So there you have it. There are a whole lot of technologies out there that manage data in RAM, in ways that would make little or no sense if disks were more intimately involved. Conventional DBMS also try to exploit RAM and limit disk access, via caching; but generally the data access methods they use in RAM are pretty similar to those they use when going out to disk. So memory-centric systems can have a major advantage.
|Categories: Cognos, Complex event processing (CEP), Data types, In-memory DBMS, Memory-centric data management, MOLAP, Object, OLTP, Oracle TimesTen, Progress, Apama, and DataDirect, SAP AG, solidDB||2 Comments|
For all practical purposes, there are no DBMS vendors left advocating single-server strategies. Oracle was the last one, but it just acquired in-memory data management vendor TimesTen, which will be used as a cache in front of high-performance Oracle databases. (It will also continue to be sold for stand-alone uses, especially in the financial trading and defense/intelligence markets.)
IBM’s Viper is a server-and-a-half story, with lots of integration over a dual-server (one relational, one native XML) base. IBM also is moving aggressively in data integration/federation, with Ascential and many other acquisitions. It also sells a broad range of database products itself, including two DB2s, several Informix products, and so on.
Microsoft also has a multi-server strategy. In its case, relational, text, and MOLAP storage are more separate than in Oracle’s or even IBM’s products; again, there’s a thick layer of technology on top integrating them.
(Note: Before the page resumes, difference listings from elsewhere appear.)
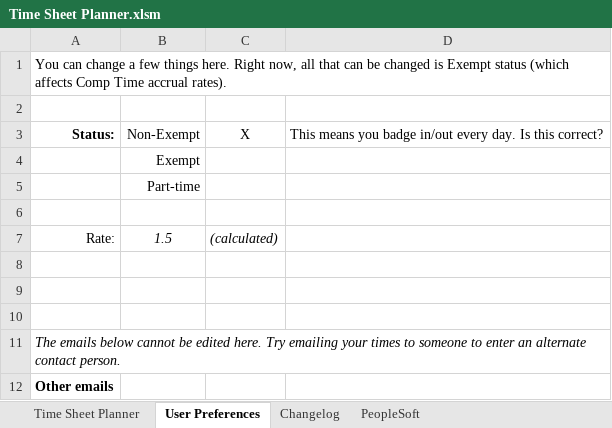
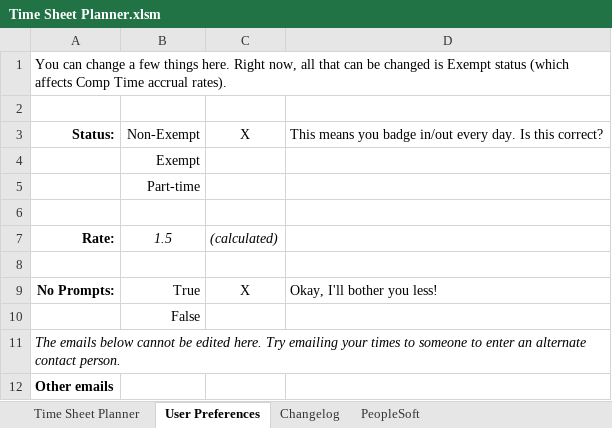
Before and after one commit to jakebathman/Time-Sheet-Planner, an Excel workbook: working-binary/Time Sheet Planner.xlsm, sheet User Preferences, drawn as a sheet; values as stored, in another font and other column widths than the file's, no borders; the diff names each change by its address in the sheet, - before the commit and + after, or states it on an @@ line.

Commit message:
No Prompt preference added
In User Preferences sheet, now a "No Prompt" can be toggled to decrease
prompts (right now only suppresses Clear Sheet prompt).

```diff
--- a/working-binary/Time Sheet Planner.xlsm (sheet User Preferences)
+++ b/working-binary/Time Sheet Planner.xlsm (sheet User Preferences)
-A7 bold: off
+A7 bold: on
-row 9: (empty)
+row 9: No Prompts: | True | X | Okay, I'll bother you less!
-B10: (empty)
+B10: False
```
Also changed, not shown: charts or pictures, Time Sheet Planner.xlsm, 11 other files.
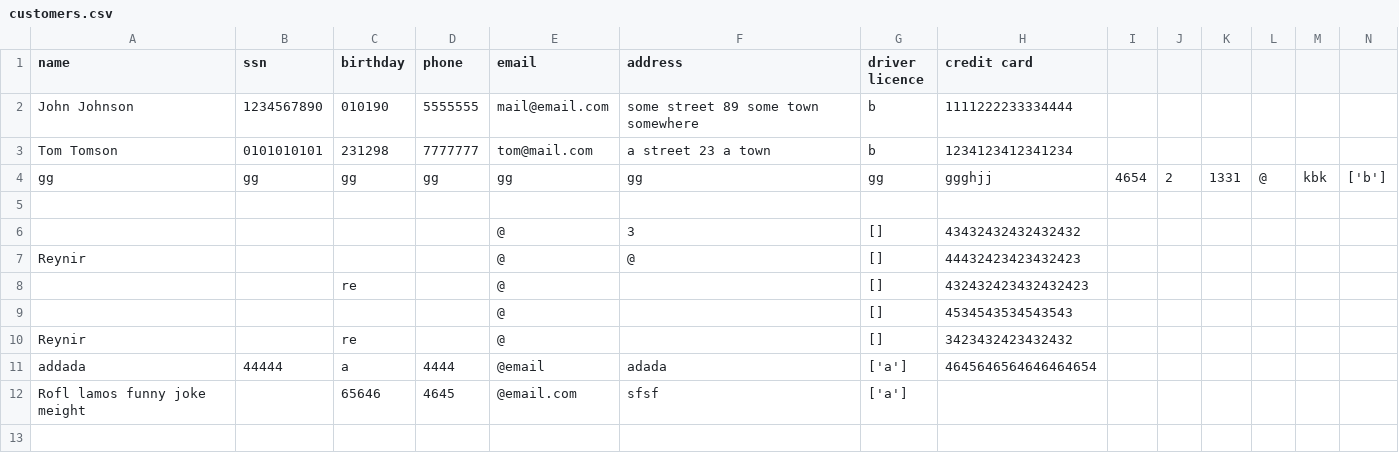
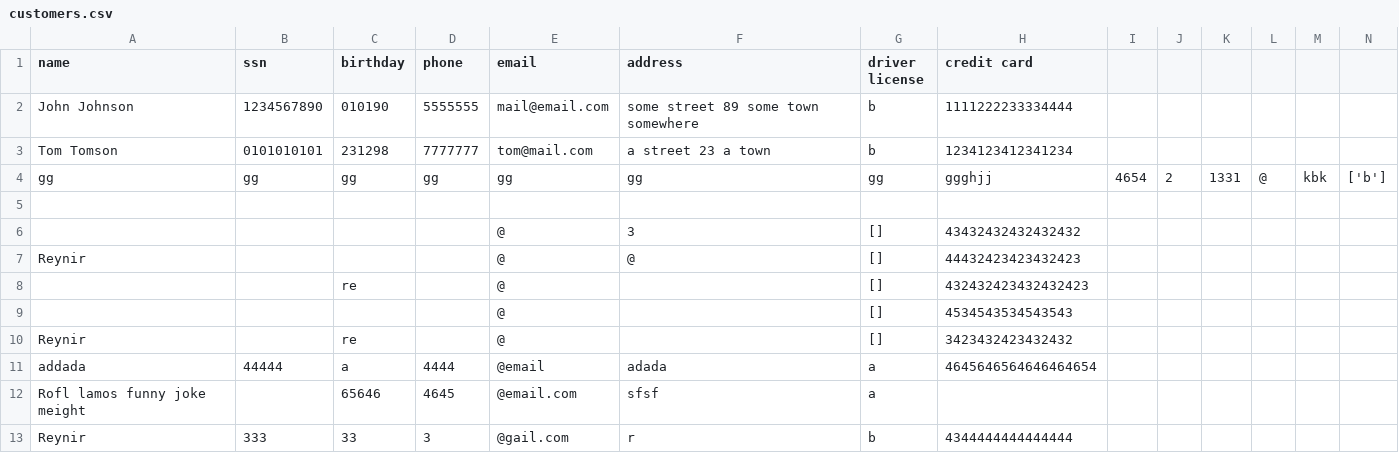
Before and after one commit to reynirf/verklegtnamskeid, a CSV file: data/customers.csv, drawn as a sheet; only a part is shown; rows hold the shown columns only; the diff names each change by its address in the sheet, - before the commit and + after, or states it on an @@ line.

Commit message:
print customer details styling and functionality fix

```diff
--- a/data/customers.csv
+++ b/data/customers.csv
-G1: driver licence
+G1: driver license
-G11:G12 (driver license): ['a']
+G11:G12 (driver license): a
+row 13: Reynir | 333 | 33 | 3 | @gail.com | r | b | 4344444444444444
```
Also changed, not shown: 2 other files.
An eventual move to native XML storage will, one must imagine, be handled in the same way.
Smaller vendors Sybase and Progress also offer multiple DBMS each.
Teradata is a pretty big player with only one DBMS — but it’s specialized for data warehousing. Teradata is the first to tell you you should use something else for your classical transaction processing.
The Grand Unified Integrated Database theory is, so far as I can tell, quite dead. Some people just refuse to admit that fact.
|Categories: Database diversity, IBM and DB2, In-memory DBMS, Microsoft and SQL*Server, MOLAP, Oracle, Progress, Apama, and DataDirect, Sybase, Teradata, Theory and architecture||3 Comments|
As with all changes in information technology, the move to DBMS2 will largely be one of evolution. But it does have a couple of revolutionary aspects.
Short-term, the biggest change is a renunciation of database and DBMS vendor consolidation. Consolidation never has worked, it never will work, and as data integration technologies keep improving it’s not that important anyway.
IBM and Oracle offer really great, brilliantly complex data warehousing technology. But if you want the most bang for the buck, forget about them, and go instead with a specialty vendor. Depending on the specifics of your situation, Teradata, Netezza, Datallego, WhiteCross, or SAP may offer the best choice, and that list could be even longer.
Similarly, for generic OLTP data management, cheap and/or open source options are getting ever more attractive. Microsoft is a serious contender for applications that previously only Oracle and IBM could handle, while MySQL and maybe Ingres are moving up the food chain right behind.
In many cases, these alternative technologies are lower-cost across the board: Lower purchase price, lower ongoing maintenance fees, and lower administrative costs.
So what, again, is the case for consolidation?